Sony has disclosed details about a future magnetic tape product that
will be able to hold 185TB of data, or the equivalent of nearly 3,800
dual-layer Blu-ray discs, in a package the size of current-day
cassettes. The tape material can store 148Gb per square inch, which is
the world's highest areal recording density, according to the company.
new tape would be able to store 72 times as much data per square inch
as current magnetic tapes. Sony has achieved this using a new soft
magnetic underlayer for tapes on which nano-scale particles can be
deposited with uniform crystalline orientation. The process is carried
out by using a "sputter method" of thin-film deposition, in which
electrostatic discharges force Argon ions to collide with the magnetic
substrate, forming the data layer. Sony's new magnetic crystals measure

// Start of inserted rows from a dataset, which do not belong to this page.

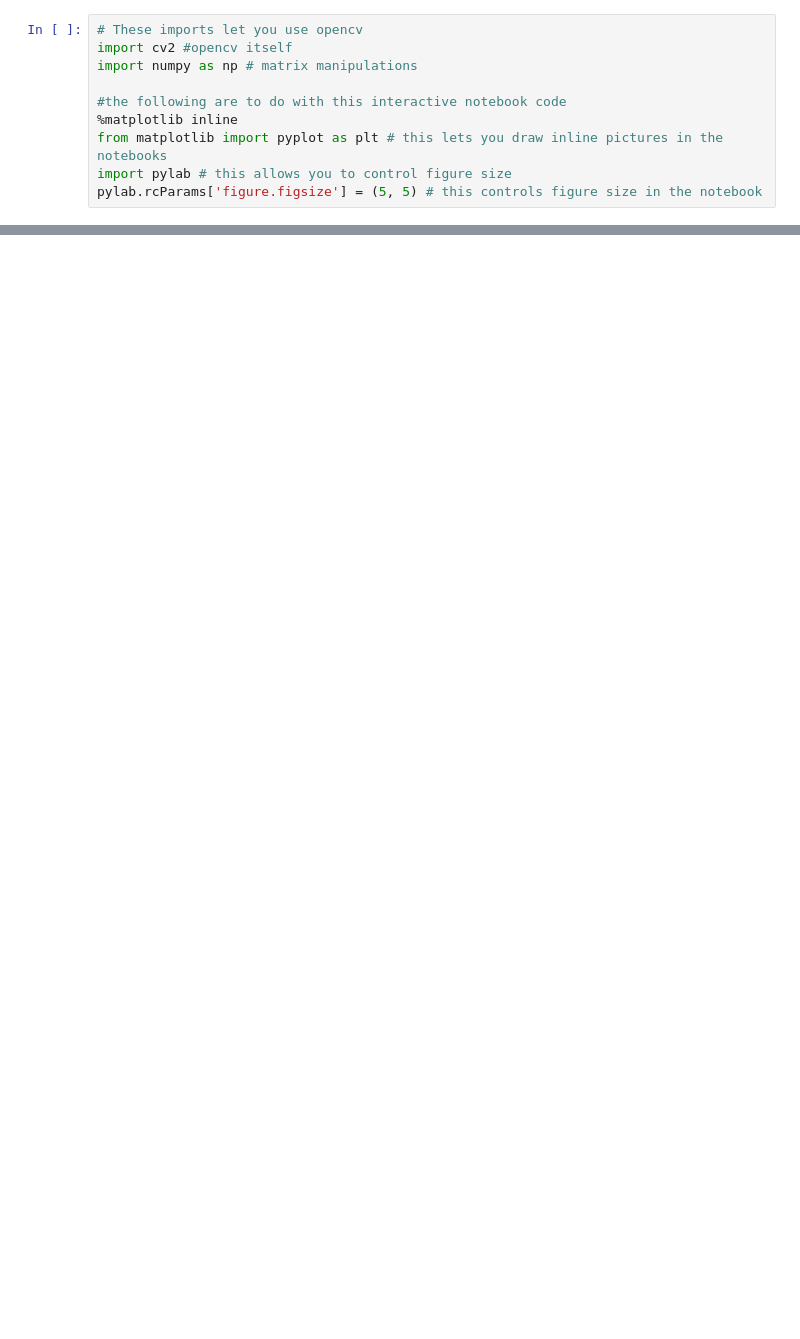
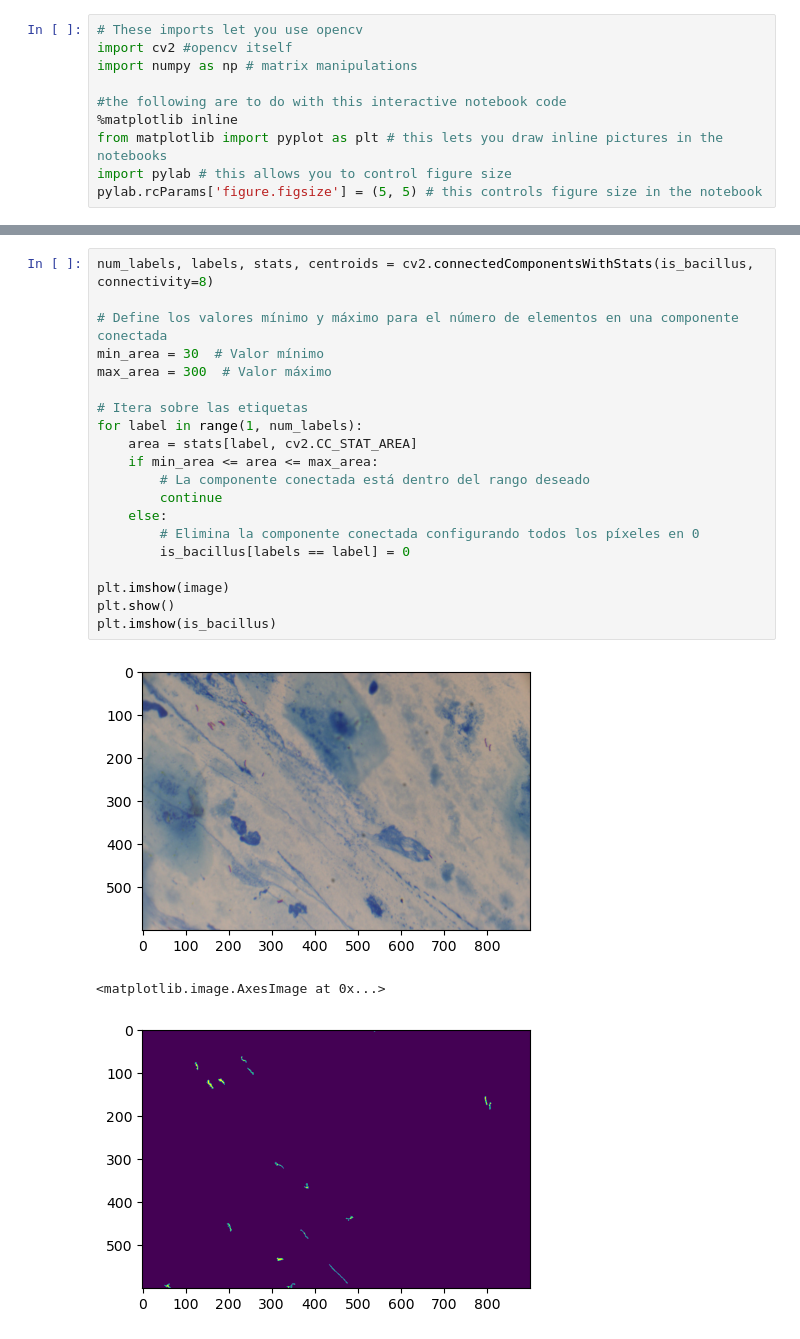
Before and after one commit to herrmilt/MLPython2023Lectures, a Jupyter notebook: lecture11_cv_python/show_bacillus.ipynb, the cells around one changed output, grey strips where cells are left out. Drawn from its saved outputs; the diff is of its cells as text; blank space fills up the shorter version.

```diff
--- a/lecture11_cv_python/show_bacillus.ipynb
+++ b/lecture11_cv_python/show_bacillus.ipynb
@@ -38,0 +99,24 @@ plt.show()
+# %%
+num_labels, labels, stats, centroids = cv2.connectedComponentsWithStats(is_bacillus, connectivity=8)
+
+# Define los valores mínimo y máximo para el número de elementos en una componente conectada
+min_area = 30  # Valor mínimo
+max_area = 300  # Valor máximo
+
+# Itera sobre las etiquetas
+for label in range(1, num_labels):
+    area = stats[label, cv2.CC_STAT_AREA]
+    if min_area <= area <= max_area:
+        # La componente conectada está dentro del rango deseado
+        continue
+    else:
+        # Elimina la componente conectada configurando todos los píxeles en 0
+        is_bacillus[labels == label] = 0
+
+plt.imshow(image)
+plt.show()
+plt.imshow(is_bacillus)
+# %% [output]
+[figure, added]
+<matplotlib.image.AxesImage at 0x...>
+[figure, added]
```
Also changed, not shown: parts of 10 cells of this notebook, 41 other files.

7nm on average, whereas current-day crystals are "several tens of
nanometers" in size, according to the company.
The main advance

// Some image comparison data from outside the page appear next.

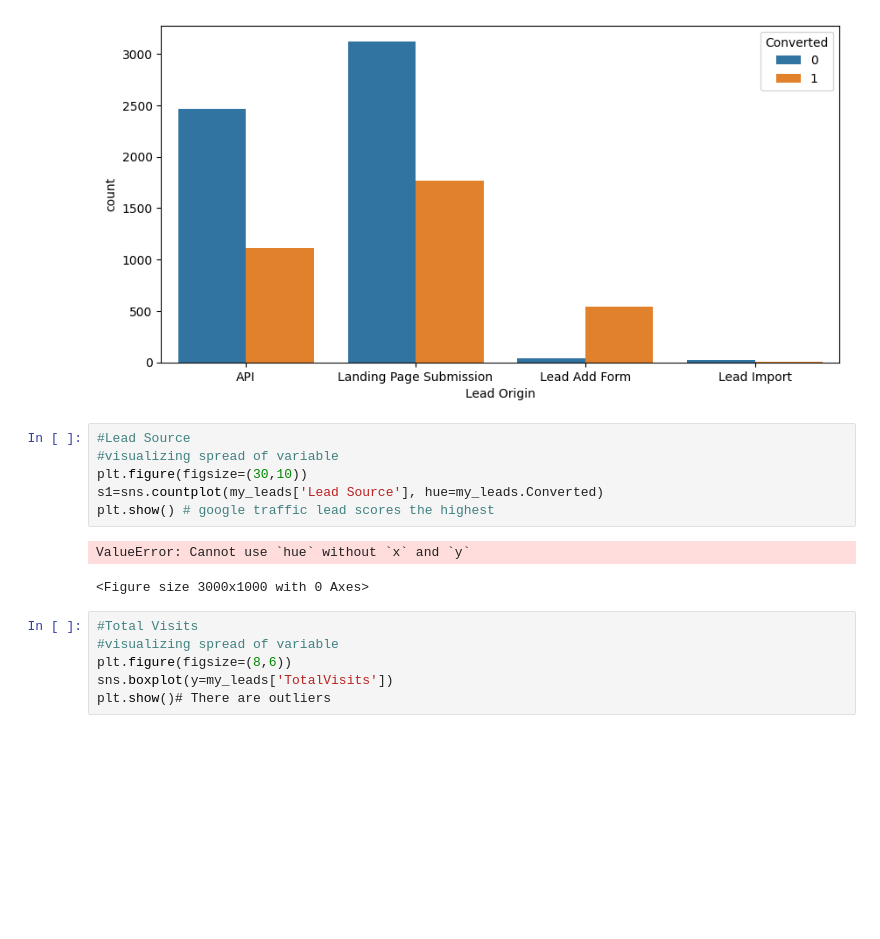
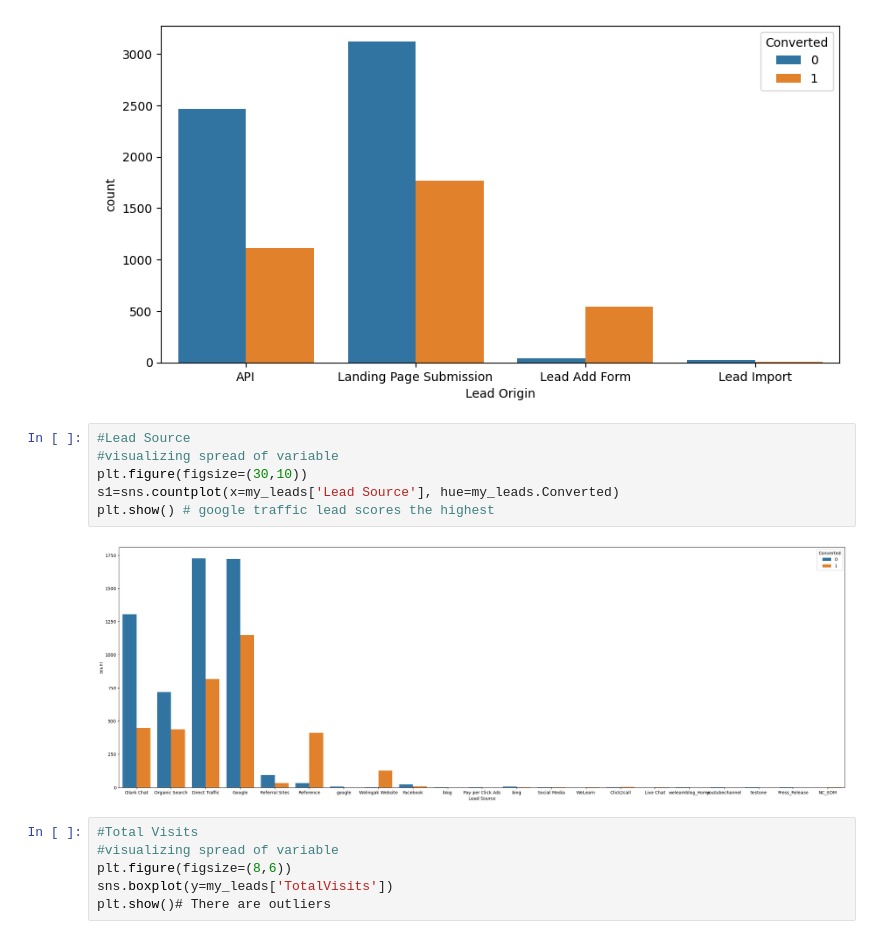
Before and after one commit to kapeesh-kaul/lead-scoring, a Jupyter notebook: Lead Score Case Study.ipynb, the cells around one changed output. Drawn from its saved outputs; the diff is of its cells as text; blank space fills up the shorter version.

Commit message:
fix errors

```diff
--- a/Lead Score Case Study.ipynb
+++ b/Lead Score Case Study.ipynb
@@ -725,12 +716,11 @@ plt.show() # landing page submission created high number of leads
 # %%
 #Lead Source
 #visualizing spread of variable
 plt.figure(figsize=(30,10))
-s1=sns.countplot(my_leads['Lead Source'], hue=my_leads.Converted)
+s1=sns.countplot(x=my_leads['Lead Source'], hue=my_leads.Converted)
 plt.show() # google traffic lead scores the highest
 # %% [output]
-ValueError: Cannot use `hue` without `x` and `y`
-<Figure size 3000x1000 with 0 Axes>
+[figure, added]
 # %%
 #Total Visits
 #visualizing spread of variable
```
Also changed, not shown: parts of 2 cells of this notebook.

has been making the underlayer smooth, with a thickness of less than 5
micrometers. This allows crystals deposited by the vacuum sputter
deposition process to lay more uniformly, and with less variation in

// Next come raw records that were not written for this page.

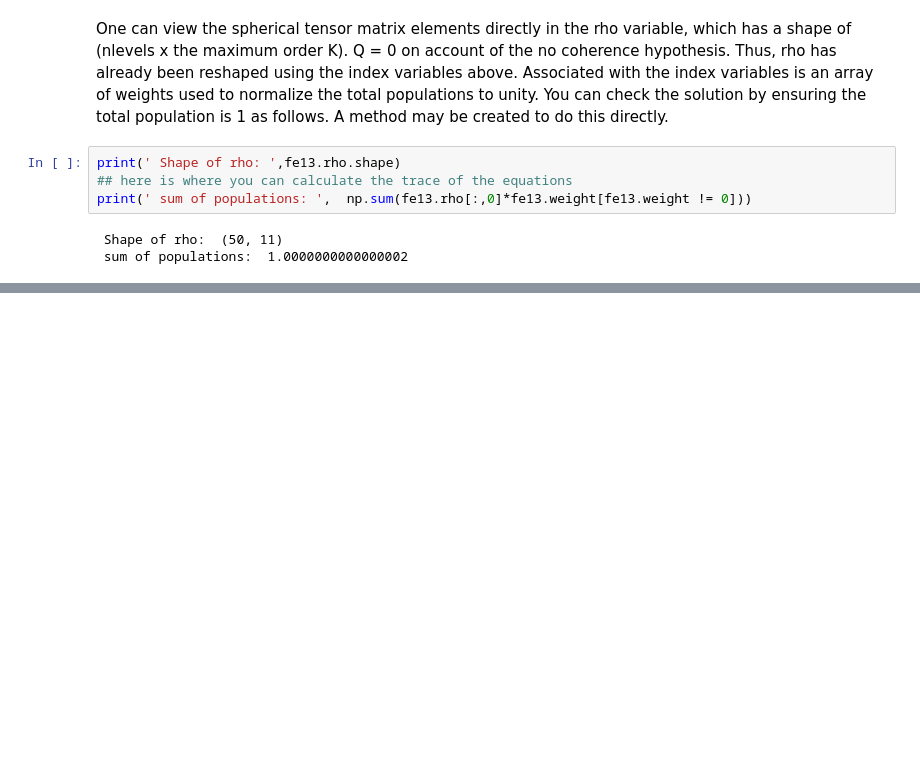
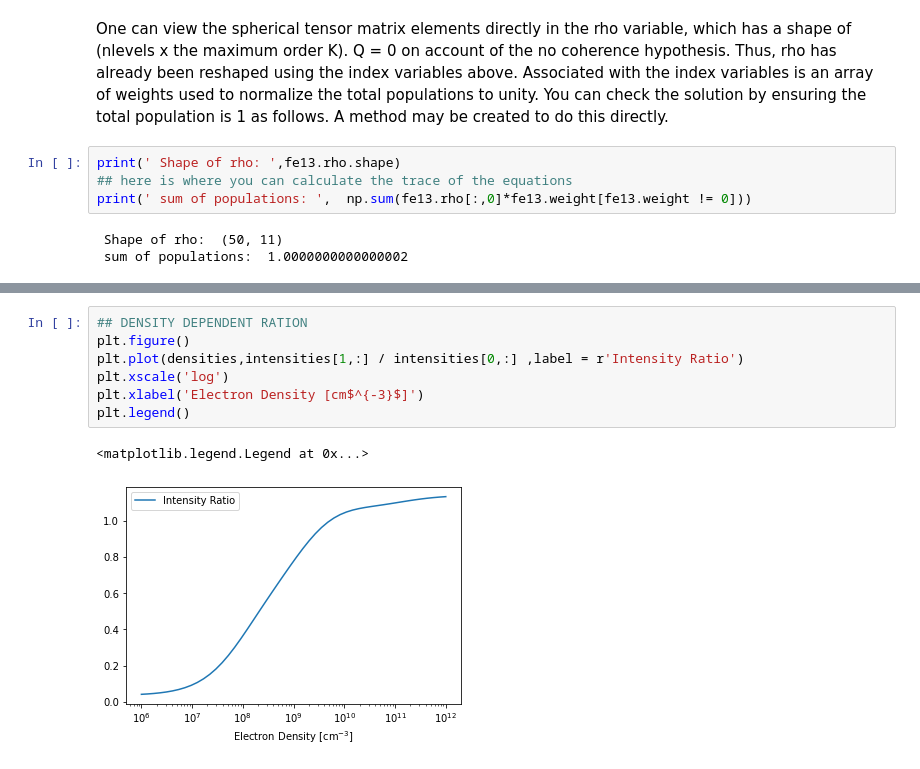
Before and after one commit to tschad/pycelp, a Jupyter notebook: examples/A_tour_of_the_Ion_class.ipynb, the cells around one changed output, grey strips where cells are left out. Saved outputs shown, nothing was run; the diff lists cells and outputs as text; blank space fills up the shorter version.

```diff
--- a/examples/A_tour_of_the_Ion_class.ipynb
+++ b/examples/A_tour_of_the_Ion_class.ipynb
@@ -105,0 +198,10 @@ print(' sum of populations: ',  np.sum(fe13.rho[:,0]*fe13.weight[fe13.weight !=
+# %%
+## DENSITY DEPENDENT RATION
+plt.figure()
+plt.plot(densities,intensities[1,:] / intensities[0,:] ,label = r'Intensity Ratio')
+plt.xscale('log')
+plt.xlabel('Electron Density [cm$^{-3}$]')
+plt.legend()
+# %% [output]
+<matplotlib.legend.Legend at 0x...>
+[figure, added]
```
Also changed, not shown: parts of 14 cells of this notebook, 8 other files.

size. Existing tape surfaces are rough, leading to non-uniform
deposition, limiting the scope for developing increased densities. The
record of 148Gb per square inch was achieved during experimentation, and
further improvements are still possible.
Using the dimensions of a
standard LTO Ultrium tape cartridge, Sony postulates that it will be
possible to create 185TB cartridges with this new material. That amount
of space would be enough to store as much music as 1,184 160GB iPods
(which is more than anyone could listen to in their entire lifetime),
although eventual products of this type would be aimed at massive-scale
data centres, not personal use.
LTO (Linear Tape Open) cartridges
are widely used for long-term data archival and backups today, even
though similar cassettes have fallen out of favour for consumer
applications. The relatively low read and write speeds and massive
latency due to the linear nature of tape spools make cartridges
unsuitable for direct storage or server applications. With LTO-6, the
current standard, standard sized cartridges can hold 2.5TB. Cartridges
themselves are relatively affordable, but the tape drives required to
read and write to them can be prohibitively expensive.
massive explosion of data stored in cloud storage facilities, according
to Sony, constant backups have become more and more difficult to
maintain, and customers still need the ability to recover them rapidly
following any kind of disaster. Organisations that need to transport
large amounts of data between locations would also be able to use the
Sony has not detailed any plans to launch products
based on its new technology, or the speeds, capacities and price levels
it might be aiming for. The company has stated that further research on
the materials is ongoing, but there is no information about when actual
commercial products might make it to markets.
In March this year, Sony and Panasonic had announced a new Archival Disk format, which would allow for 300GB to be stored on a single disc. The plans called for evolution of the standard to allow 500GB and then 1TB per disc, while retaining backward compatibility.